In February 2010, I started an art project by not shaving my beard. A few months later, I started shooting the photo series, while brushing, dyeing and shaving my hair and beard differently at different stages throughout the year.
Part of the resulting photographic series Egyptians was on view at the Darb 1718 Gallery in Cairo in December 2010, when the bomb attack against a Coptic Church in Alexandria during a New Year's Eve service killed 21 people.
As a response to this attack, Moataz Nasr – the founder and director of Darb 1718 – took the initiative to make a protest poster using the photographs, adding the slogan "All Egyptians".
Although for me there is a difference between the ambiguity of an artwork’s questionings and the direct communication purpose of such a poster, it is like the other side of the same coin, so I agreed as my contribution to this protest.
The poster "All Egyptians" was signed by 20 private cultural institutions in Egypt, and it was distributed for free and put up in the cities of Cairo, Alexandria, Minya and Assiout.

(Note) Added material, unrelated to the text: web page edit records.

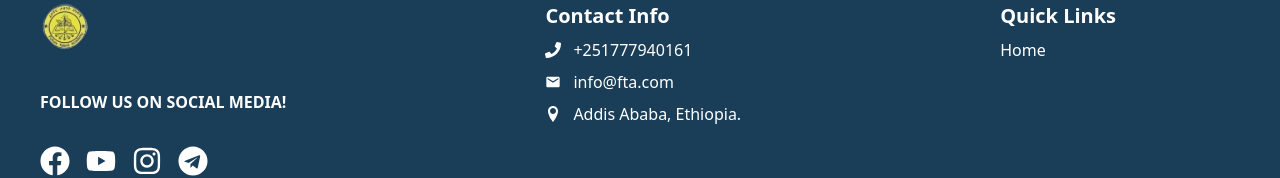
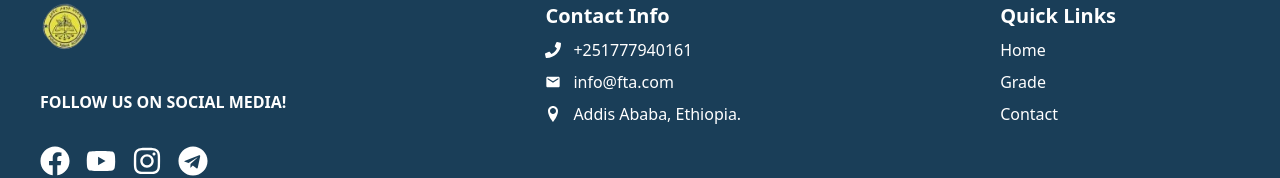
Before and after one commit to yafet-123/fta_school, a Next.js app: page / in a window 1280 px wide. Shown: the part 2029-2207 px from the top of the page. Built offline with nearby package versions, Linux system fonts and the light colour scheme.

Commit message:
edited the admin page for lot of things

```diff
--- a/components/common/Footer.tsx
+++ b/components/common/Footer.tsx
@@ -40,6 +40,8 @@ export const Footer = () => {
 
   const quickLinks = [
     { url: "/", link: "Home" },
+    { url: "/grade", link: "Grade" },
+    { url: "/contact", link: "Contact" },
   ];
 
   return (
```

Two weeks later, the message of "All Egyptians" grew even stronger when it was shown and distributed among the protesters on Tahrir square…
Nabil Boutros was born in Cairo, Egypt. He lives in Paris, France. See also samples of his photographic series "Coptes du Nil" and "Egypt is a modern country!" on the image pages of this article, as well as further works on his personal website.
Exhibited at Darb 1718 in Cairo as part of the show:
Fames Family Vaudeville
13 Dec. 2010 -
31 Jan. 2011